REQUIRED WORK
If a record holds a picture, omit that picture and copy everything else exactly.

THE DATA
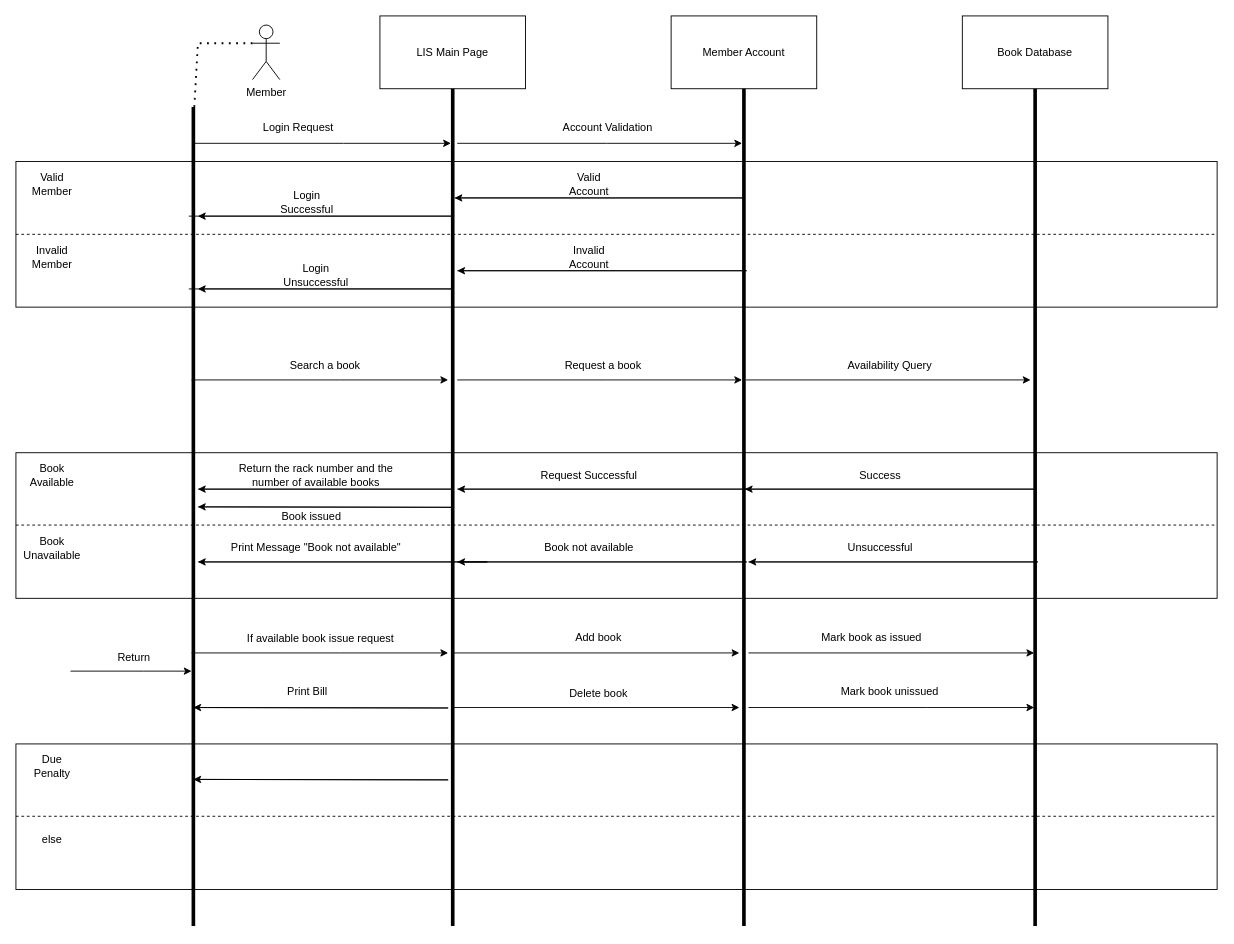
Earlier version of the draw.io diagram LIS-seq.drawio (amRohitKumar/software-lab). Source tidied: cells renumbered, new cells numbered last; positions are measured from the earlier drawing's top-left corner, leaving out a move shared by most shapes. Both pictures are drawn from the tidied source at 91%, with x=0, y=0 at pixel (15, 15).
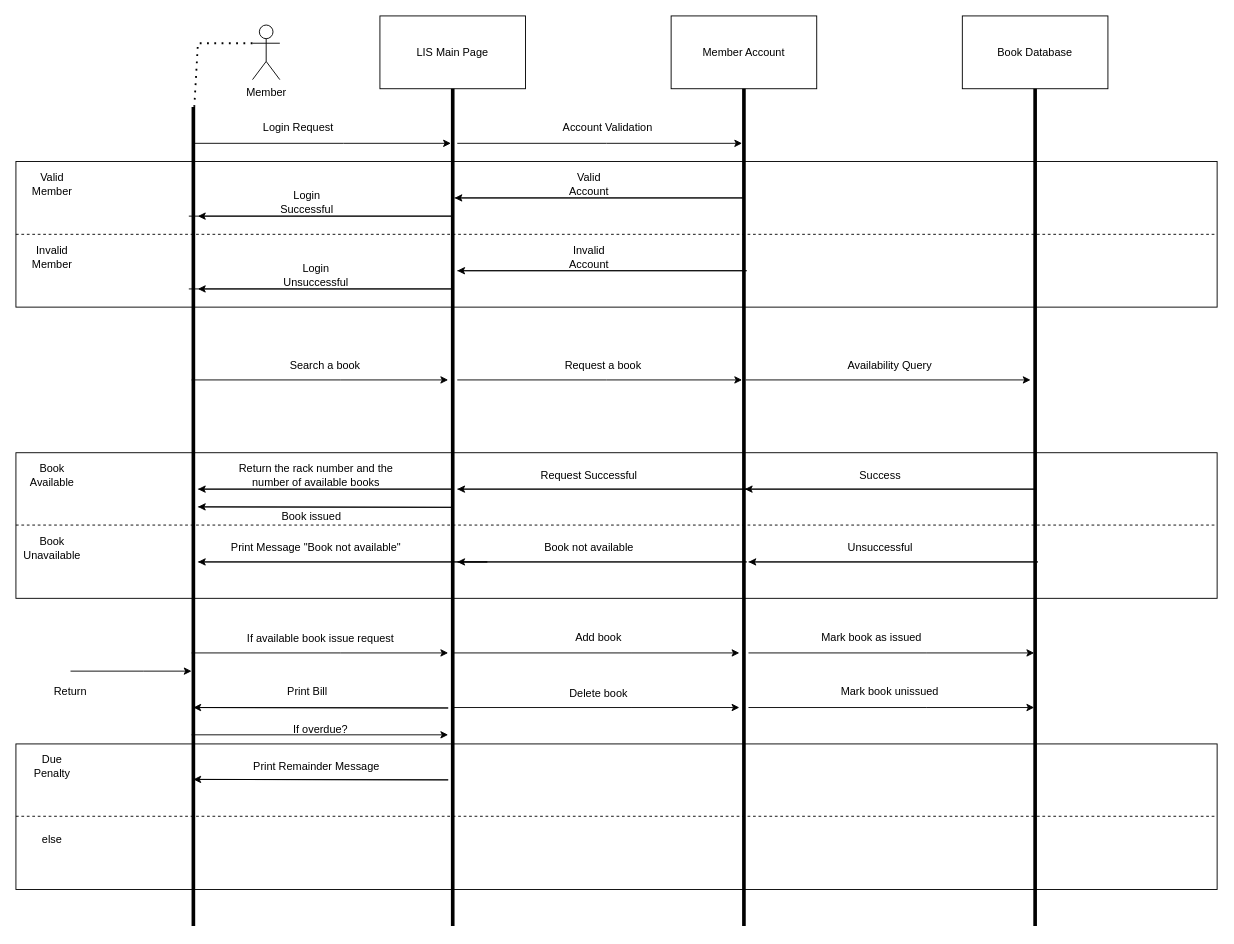
The same page after the edit.

What changed in the source:
```diff
@@
     <mxCell id="57" value="Return" style="text;html=1;strokeColor=none;fillColor=none;align=center;verticalAlign=middle;whiteSpace=wrap;rounded=0;" parent="1" vertex="1">
-      <mxGeometry x="100" y="690" width="60" height="30" as="geometry" />
+      <mxGeometry x="30" y="728" width="60" height="30" as="geometry" />
     </mxCell>
@@
+    <mxCell id="71" value="Print Remainder Message" style="text;html=1;strokeColor=none;fillColor=none;align=center;verticalAlign=middle;whiteSpace=wrap;rounded=0;" parent="1" vertex="1">
+      <mxGeometry x="252.5" y="810" width="155" height="30" as="geometry" />
+    </mxCell>
+    <mxCell id="72" style="endArrow=classic;html=1;rounded=0;" parent="1" edge="1">
+      <mxGeometry relative="1" as="geometry">
+        <mxPoint x="193" y="790" as="sourcePoint" />
+        <mxPoint x="475" y="790" as="targetPoint" />
+        <Array as="points">
+          <mxPoint x="357" y="790" />
+        </Array>
+      </mxGeometry>
+    </mxCell>
+    <mxCell id="73" value="If overdue?" style="text;html=1;strokeColor=none;fillColor=none;align=center;verticalAlign=middle;whiteSpace=wrap;rounded=0;" parent="1" vertex="1">
+      <mxGeometry x="295" y="770" width="80" height="30" as="geometry" />
+    </mxCell>
```
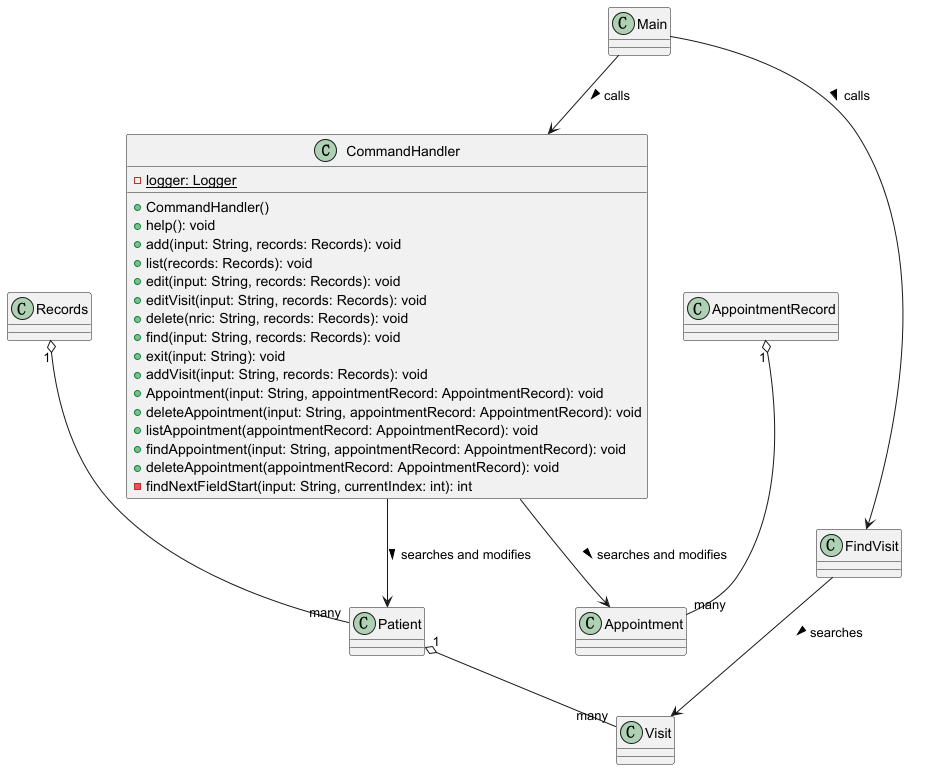
The PlantUML diagram docs/CommandHandler.png in yentheng0110/tp, before a commit.
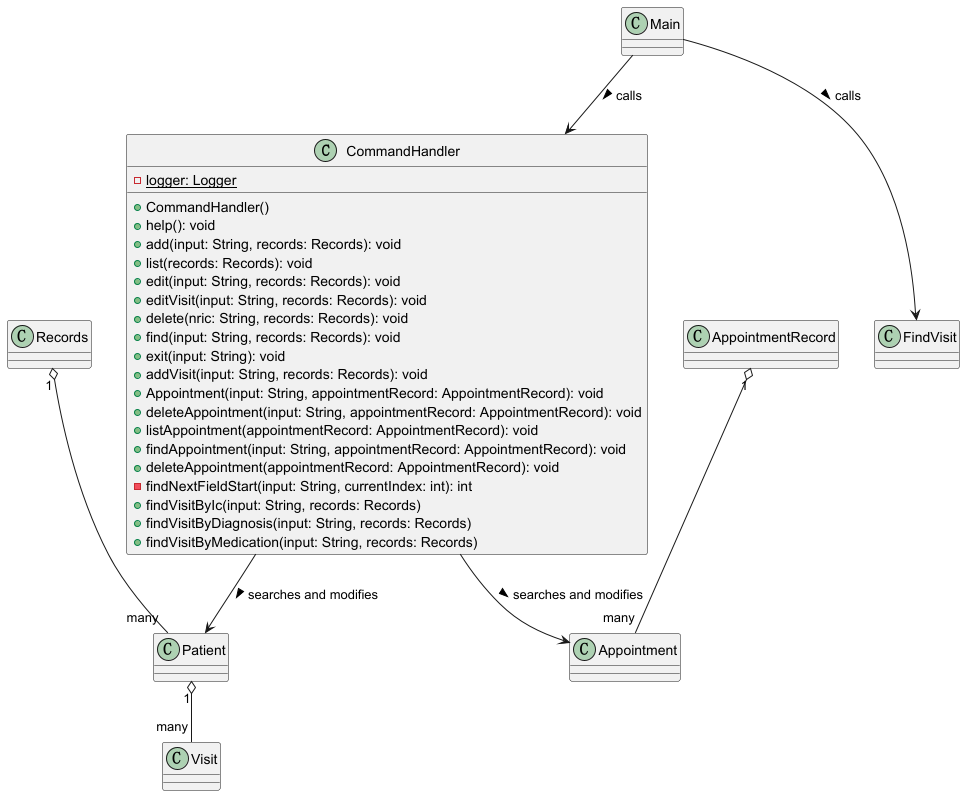
The same file after the commit.

The edit, as a diff of the source:
```diff
@@ -17,6 +17,9 @@
 +findAppointment(input: String, appointmentRecord: AppointmentRecord): void
 +deleteAppointment(appointmentRecord: AppointmentRecord): void
 -findNextFieldStart(input: String, currentIndex: int): int
++findVisitByIc(input: String, records: Records)
++findVisitByDiagnosis(input: String, records: Records)
++findVisitByMedication(input: String, records: Records)
 }
 
 class Patient {}
@@ -30,7 +33,6 @@
 Main --> CommandHandler : calls >
 Main --> FindVisit : calls >
 CommandHandler --> Patient : searches and modifies >
-FindVisit --> Visit : searches >
 Records "1" o-- "many" Patient
 Patient "1" o-- "many" Visit
 
```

EXERCISE RESPONSE
Earlier version of the draw.io diagram LIS-seq.drawio (amRohitKumar/software-lab). Source tidied: cells renumbered, new cells numbered last; positions are measured from the earlier drawing's top-left corner, leaving out a move shared by most shapes. Both pictures are drawn from the tidied source at 91%, with x=0, y=0 at pixel (15, 15).
The same page after the edit.

What changed in the source:
```diff
@@
     <mxCell id="57" value="Return" style="text;html=1;strokeColor=none;fillColor=none;align=center;verticalAlign=middle;whiteSpace=wrap;rounded=0;" parent="1" vertex="1">
-      <mxGeometry x="100" y="690" width="60" height="30" as="geometry" />
+      <mxGeometry x="30" y="728" width="60" height="30" as="geometry" />
     </mxCell>
@@
+    <mxCell id="71" value="Print Remainder Message" style="text;html=1;strokeColor=none;fillColor=none;align=center;verticalAlign=middle;whiteSpace=wrap;rounded=0;" parent="1" vertex="1">
+      <mxGeometry x="252.5" y="810" width="155" height="30" as="geometry" />
+    </mxCell>
+    <mxCell id="72" style="endArrow=classic;html=1;rounded=0;" parent="1" edge="1">
+      <mxGeometry relative="1" as="geometry">
+        <mxPoint x="193" y="790" as="sourcePoint" />
+        <mxPoint x="475" y="790" as="targetPoint" />
+        <Array as="points">
+          <mxPoint x="357" y="790" />
+        </Array>
+      </mxGeometry>
+    </mxCell>
+    <mxCell id="73" value="If overdue?" style="text;html=1;strokeColor=none;fillColor=none;align=center;verticalAlign=middle;whiteSpace=wrap;rounded=0;" parent="1" vertex="1">
+      <mxGeometry x="295" y="770" width="80" height="30" as="geometry" />
+    </mxCell>
```
The PlantUML diagram docs/CommandHandler.png in yentheng0110/tp, before a commit.
The same file after the commit.

The edit, as a diff of the source:
```diff
@@ -17,6 +17,9 @@
 +findAppointment(input: String, appointmentRecord: AppointmentRecord): void
 +deleteAppointment(appointmentRecord: AppointmentRecord): void
 -findNextFieldStart(input: String, currentIndex: int): int
++findVisitByIc(input: String, records: Records)
++findVisitByDiagnosis(input: String, records: Records)
++findVisitByMedication(input: String, records: Records)
 }
 
 class Patient {}
@@ -30,7 +33,6 @@
 Main --> CommandHandler : calls >
 Main --> FindVisit : calls >
 CommandHandler --> Patient : searches and modifies >
-FindVisit --> Visit : searches >
 Records "1" o-- "many" Patient
 Patient "1" o-- "many" Visit
 
```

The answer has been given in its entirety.